With mortgage rates higher than they've been in 15 years, home buyers' budgets aren't stretching nearly as far as they used to. A new Redfin report shows that the typical home affordable on a $3,000 monthly budget has shrunk by more than 100 square feet compared to a year ago when rates hovered at 3%.
Buyers aren't just sacrificing space, either. They're also compromising on location and, in many cases, the type of property they can afford — whether it's a single-family home with a yard or a condo with a small balcony.
In South Florida, real estate advisor Klaus Gonche notes, "buyers are having to broaden their search area, adjust their list of needs and possibly the style of home." With interest rates pricing buyers out of desirable properties, his team has seen home sales drop 24% in a single month.
Compounding the problem is that home prices remain unexpectedly high, even despite the drop off in buyer demand. While median home values in many markets have fallen from their springtime peaks, sale prices are still higher than they were a year ago across most of the U.S. The overall effect is that buyers are paying a lot more money for a lot less house.

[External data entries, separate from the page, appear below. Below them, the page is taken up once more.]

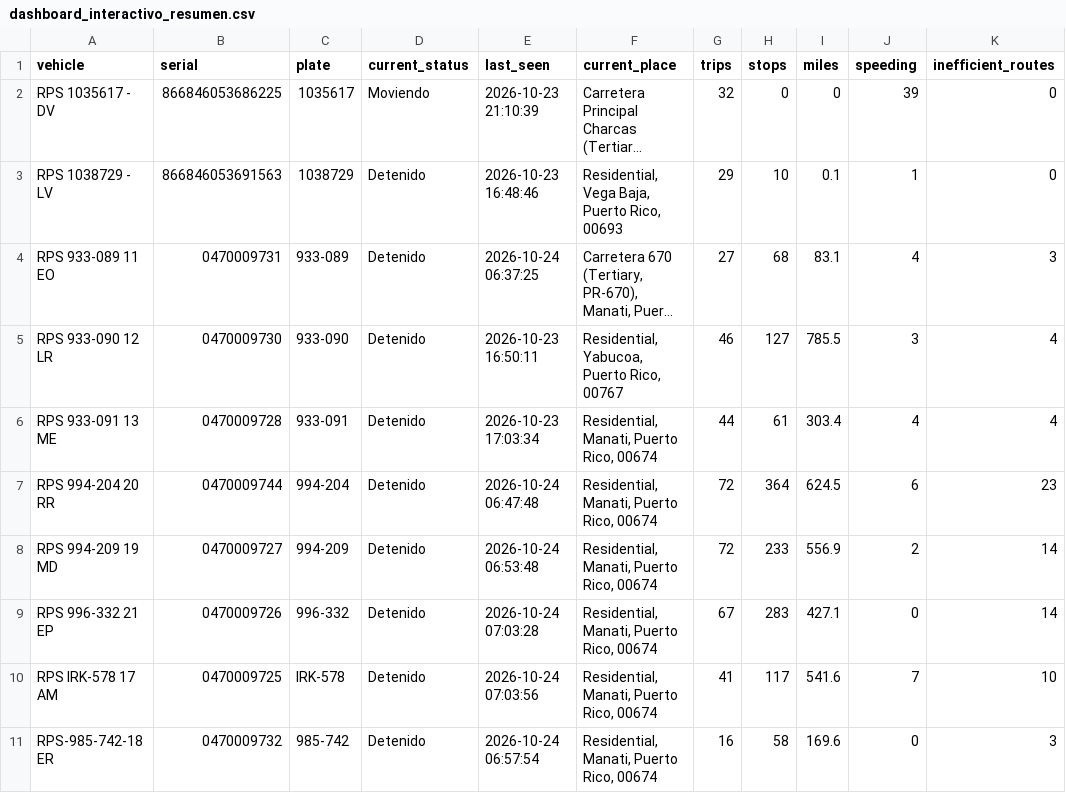
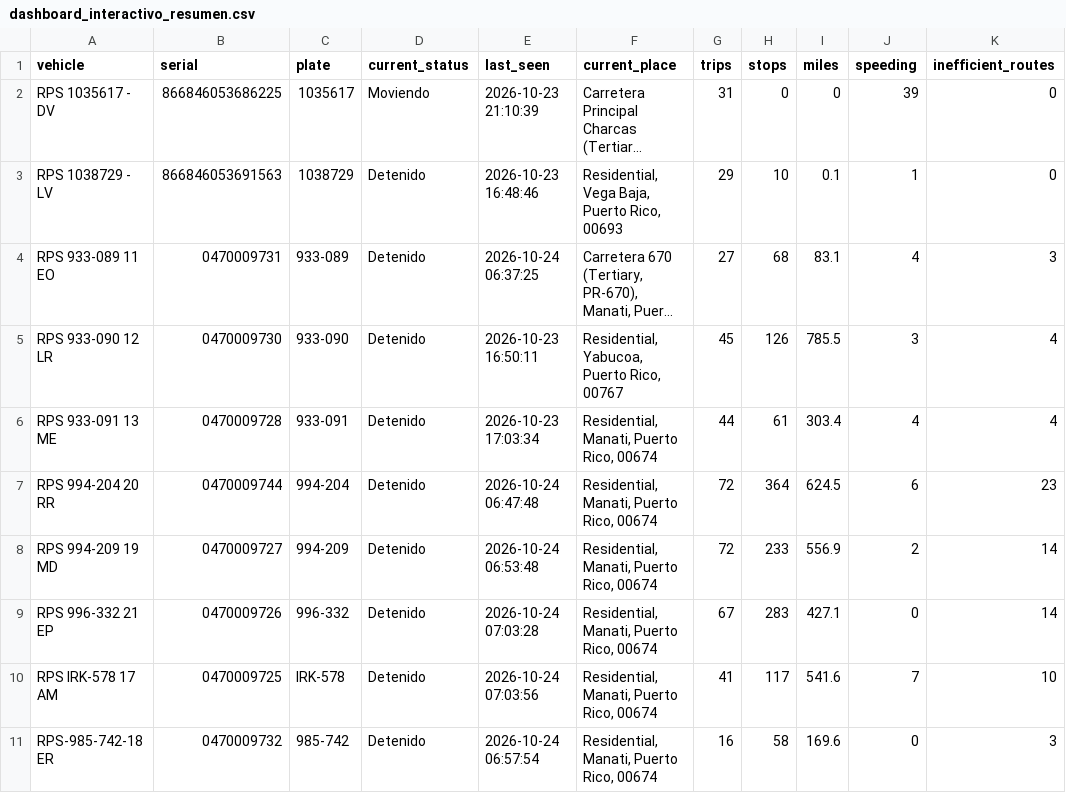
Before and after one commit to epac-hub/rps, a CSV file: dashboard_interactivo_resumen.csv, drawn as a sheet; only a part is shown; long unchanged cells end in …; the diff names each change by its address in the sheet, - before the commit and + after, or states it on an @@ line.

```diff
--- a/dashboard_interactivo_resumen.csv
+++ b/dashboard_interactivo_resumen.csv
-G2 (trips): 32
+G2 (trips): 31
-G5 (trips): 46
+G5 (trips): 45
-H5 (stops): 127
+H5 (stops): 126
```
Also changed, not shown: dashboard_interactivo_rutas.csv, 2 other files.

"Buyers are essentially burned out and disenchanted," says Cleveland-based realtor Lisa Cole. "Having been through two years of a very heated sellers' market where multiple offers, appraisal gap coverages, and waiving inspections was the norm, the last thing in the world they wanted to see was interest rates doubling. Now they can't even afford the houses they were missing out on and are having to downsize their expectations and amenities in the homes they are looking for."
To get a sense of just how much recent interest rate hikes have affected buyers' home searches, we calculated the monthly mortgage payment on a median-priced home listed today vs. last September in different housing markets across the country. We also examined how much a buyer would need to trim off their max budget to keep the same monthly payment they might have gotten a year ago, given the difference in borrowing costs.
To make our calculations, we looked at average mortgage rates for the weeks ending Sept. 29, 2022 (6.70%) and Sept. 30, 2021 (3.01%). We also assumed a 13% down payment — the median for recent home buyers, according to NAR. Calculations include estimated taxes and insurance.
Rising interest rates have shaved hundreds of thousands off of buyers' max budgets
In Austin, Texas, the median home sale price was $591,871 in September 2021. With 13% down payment and a 3.01% interest rate, you would have signed on for a monthly mortgage of about $3,642.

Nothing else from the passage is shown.